Every time German cars are mentioned, an image of luxury and quality brands is most often conjured up. It’s something to do with a culture based on quality engineering established long ago in the country.
While every German model has some spicy backstory, Audi tops it all. For example, did you know the automaker was named by a child? No?
Well, here’s how the story goes.
August Horch Banned from Using his Own Name
In 1904, August Horch, the founder of Audi, created Horch & Cie. Motorwagen Werke AG, but it didn’t last long as Horch was driven out of his own company by the board.
This was after troubles between Horch and the chief financial officer started.
But Horch was unfazed. He created August Horch Automobilwerke GmbH, which you’ll notice has almost a similar name to the first company.
Horch & Cie. Motowagenwerke AG sued for trademark infringement, and they won, which forced Horch to go back to the drawing board and come up with a unique name.
Horch and Audi merged with Zschopauer Motorenwerke in 1932.
A Child Comes Up with the Name Audi
August Horch was having a hard time coming up with a unique name for his new auto company. Remember that he couldn’t use his name as a trading name as he was barred from doing so.
So while Horch and his good friends Paul and Franz Fikentscher were discussing possible names, Franz’s son happened to overhear and wanted to offer a suggestion. He couldn’t do so because he was shy.
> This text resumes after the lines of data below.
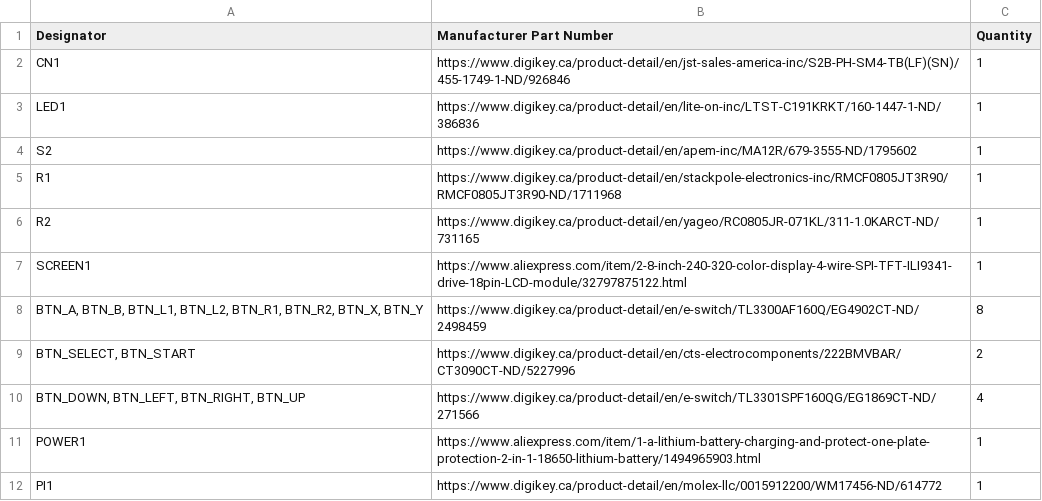
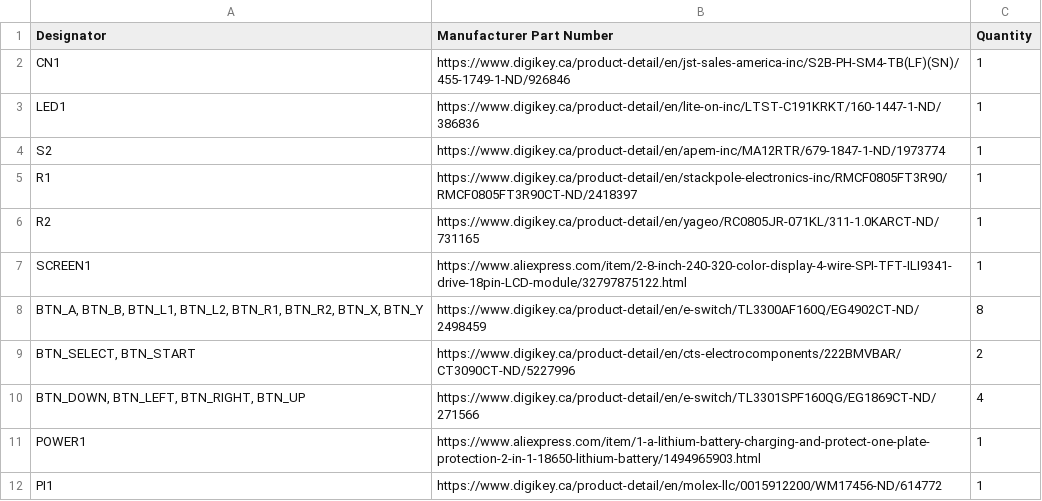
Before and after one commit to Gaboze-Pocaio/Kickstarter, a CSV file: bom/gameboyzero.csv, drawn as a sheet.

Commit message:
Wed 25 Oct 2017 09:57:53 EDT - holiday express board released

```diff
--- a/bom/gameboyzero.csv
+++ b/bom/gameboyzero.csv
@@ -3,4 +3,4 @@ CN1,https://www.digikey.ca/product-detail/en/jst-sales-america-inc/S2B-PH-SM4-TB
 LED1,https://www.digikey.ca/product-detail/en/lite-on-inc/LTST-C191KRKT/160-1447-1-ND/386836,1
-S2,https://www.digikey.ca/product-detail/en/apem-inc/MA12R/679-3555-ND/1795602,1
-R1,https://www.digikey.ca/product-detail/en/stackpole-electronics-inc/RMCF0805JT3R90/RMCF0805JT3R90-ND/1711968,1
+S2,https://www.digikey.ca/product-detail/en/apem-inc/MA12RTR/679-1847-1-ND/1973774,1
+R1,https://www.digikey.ca/product-detail/en/stackpole-electronics-inc/RMCF0805FT3R90/RMCF0805FT3R90CT-ND/2418397,1
 R2,https://www.digikey.ca/product-detail/en/yageo/RC0805JR-071KL/311-1.0KARCT-ND/731165,1
```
Later, the boy would confide in his father that Audi was a great name. He argued that it meant ‘hear’ in Italian, similar to what the name Horch means in German. It was ingenious. Horch could finally use his name without going against the ban, and the name Audi stuck. The name is now an icon in the automotive industry.